Getting the Love You Want: Interview with Harville Hendrix (Part 3)
Here, Dr Hendrix starts out by talking about how neuroscience might impact who you are in relationships, too:
For the past two or three years I’ve been reading a lot on brain research, and the brain people seem to agree … that an integrated brain is the function of an integrated context, and that that is the neurophysiological basis for a sense of psychological wellbeing.
And no matter what you do to try to shape-up your psychological life, if you don’t have brain integration [and relationships] in the balance, you’re not going to feel good; you’re going to feel anxious.
So it’s really helped to know how specific you can be about that integration: ‘So that was a feeling you had.

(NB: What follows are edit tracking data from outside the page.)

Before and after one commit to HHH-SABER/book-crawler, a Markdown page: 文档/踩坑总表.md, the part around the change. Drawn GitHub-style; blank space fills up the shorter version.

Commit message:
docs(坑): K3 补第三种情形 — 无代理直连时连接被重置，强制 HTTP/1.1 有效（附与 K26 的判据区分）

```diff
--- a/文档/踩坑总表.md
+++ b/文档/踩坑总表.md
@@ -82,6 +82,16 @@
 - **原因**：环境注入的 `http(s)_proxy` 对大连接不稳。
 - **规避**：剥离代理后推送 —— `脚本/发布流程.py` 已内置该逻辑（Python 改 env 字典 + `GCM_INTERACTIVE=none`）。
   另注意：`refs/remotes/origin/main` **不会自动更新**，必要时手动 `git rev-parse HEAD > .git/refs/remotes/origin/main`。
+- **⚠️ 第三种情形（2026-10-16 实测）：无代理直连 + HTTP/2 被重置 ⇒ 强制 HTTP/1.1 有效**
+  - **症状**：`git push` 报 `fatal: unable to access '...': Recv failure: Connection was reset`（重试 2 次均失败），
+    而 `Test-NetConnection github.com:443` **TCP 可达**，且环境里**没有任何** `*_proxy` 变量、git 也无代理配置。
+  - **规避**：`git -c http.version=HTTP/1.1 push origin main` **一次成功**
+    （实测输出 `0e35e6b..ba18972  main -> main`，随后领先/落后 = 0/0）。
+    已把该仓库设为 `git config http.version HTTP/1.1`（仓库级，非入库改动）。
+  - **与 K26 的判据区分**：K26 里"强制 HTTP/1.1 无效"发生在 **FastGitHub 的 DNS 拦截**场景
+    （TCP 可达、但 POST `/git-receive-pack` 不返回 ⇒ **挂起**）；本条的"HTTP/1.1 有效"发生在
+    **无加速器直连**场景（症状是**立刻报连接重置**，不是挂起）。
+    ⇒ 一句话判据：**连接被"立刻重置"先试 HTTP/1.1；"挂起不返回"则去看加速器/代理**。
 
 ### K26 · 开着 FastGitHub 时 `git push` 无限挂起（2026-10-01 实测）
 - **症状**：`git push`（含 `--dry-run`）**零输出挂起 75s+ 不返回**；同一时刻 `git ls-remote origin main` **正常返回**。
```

Can you think about it?’ So you move from limbic to cortical.
And if a person’s up here [in the cortical] all the time, then you ask, ‘Well, how do you feel as you say that?’
So the whole idea that feelings are primordial and primary and that you have to deal with feelings all the time is just wrong. It’s the integration of feeling and thought and behaviour in some sense of conversation that makes for a healthily balanced person…
And I think we’re also getting over what the systems theory people did when they discovered that the pathology of adolescents was the function of families. They went in to work solely with families and lost the self. We lost the self in the system. Self is the system, but it’s also a location interacting with a system…
What I’m trying to do in my writing is to highlight that it is neither the self nor the system; it’s the oscillation between the two. That’s the constant; the oscillation. Self changes, the system changes, but the oscillation is constant. Maybe that’s what the self is – the oscillation.
That’s fascinating. So that oscillation between the self and the system, between self and other, and also between thought and feeling,…
And between particle and wave…
…so you’re considering that movement itself as maybe where the self resides…
Well, is there a particle? No. Is there a wave? No. There’s a wave- particle relationship, and interaction, and what’s constant is the oscillation. So that begins to provide you with a process that’s not chaotic – if everything is moving, then that movement becomes the structure.
The oscillation between experience and words, thinking and feeling, self and other, self and system. That’s the constant. [Dr Hendrix evokes the symbol for infinity with his finger].
And when that oscillation is ruptured then you have two separate circles; and that’s neurosis or psychosis. But if you can restore the oscillation [and restore the movement between self and system] then you go back to a state of balance.
I’m wondering about social norms here as well, whether aspects of social norms might also impact on relationships and potentially even on the imagos* we construct. I’m thinking of the work that your wife and co-founder of Imago Therapy, Dr Helen LaKelly Hunt, also does regarding feminism and women’s rights, and whether perhaps something like patriarchy is potentially an invisible other in relationships. What are your thoughts?
I think that the content of the polarities in relationships changes, but that the oscillation doesn’t.
At the intersection between self and other, or self and culture, if new information enters that intersection, then your relationship of self to culture changes, and the relationship of culture to self also changes. That’s ultimately the evolutionary process. But if you don’t add in the new information, then you have a static society or a static relationship.
That’s why we say to couples that novelty is your best way to sustain the excitement. That doesn’t mean you have to go to Africa, for instance, just that you need to try walking around a different way today; go on the other side of the street.
So just bring something new in.
You have to have new input. The couples who do that, they’re never bored. Couples need a routine and they need novelty. If they don’t have routine, they have chaos. But if they only have routine, they have boredom and the relationship dies from lack of energy.
To me it seems like there’s something actually cosmic in that – it’s not like just a recommendation – it seems like that’s just the way the world works. That it’s the nature of being itself.
. . . . . . . . . .
So what do you think?
Did you find any ideas in this interview that you might want to try in your own relationships?
Were there things you agreed with, or things that clashed for you?
Feel free to share your thoughts here, so we can all learn from our relationship with each other, here online…
*According to Imago Relationship Therapy, each of us subconsciously builds an internal ‘imago’ or image of all the most positive and negative traits of our childhood caregivers. This image then forms a kind of template for the type of person we’re romantically drawn to, and who we can potentially find healing with in relationship.
This interview was initially published in The CAPA Quarterly, journal of the Counsellors and Psychotherapists Association of NSW, Australia.
Gabrielle Gawne-Kelnar (Grad Dip Counselling & Psychotherapy) is a writer, blogger and Sydney psychotherapist in private practice at One Life Counselling & Psychotherapy. Gabrielle also facilitates telephone support groups for people who are living with cancer, for their carers, and for people who have been bereaved through a cancer experience. She was the former editor of a journal on counselling and psychotherapy and she provides regular therapeutic updates on facebook and Twitter @OneLifeTherapy.
Gawne-Kelnar, G. (2011). Getting the Love You Want: Interview with Harville Hendrix (Part 3). Psych Central. Retrieved on January 16, 2018, from https://blogs.psychcentral.com/therapist-within/2011/07/getting-the-love-you-want-interview-with-harville-hendrix-part-3/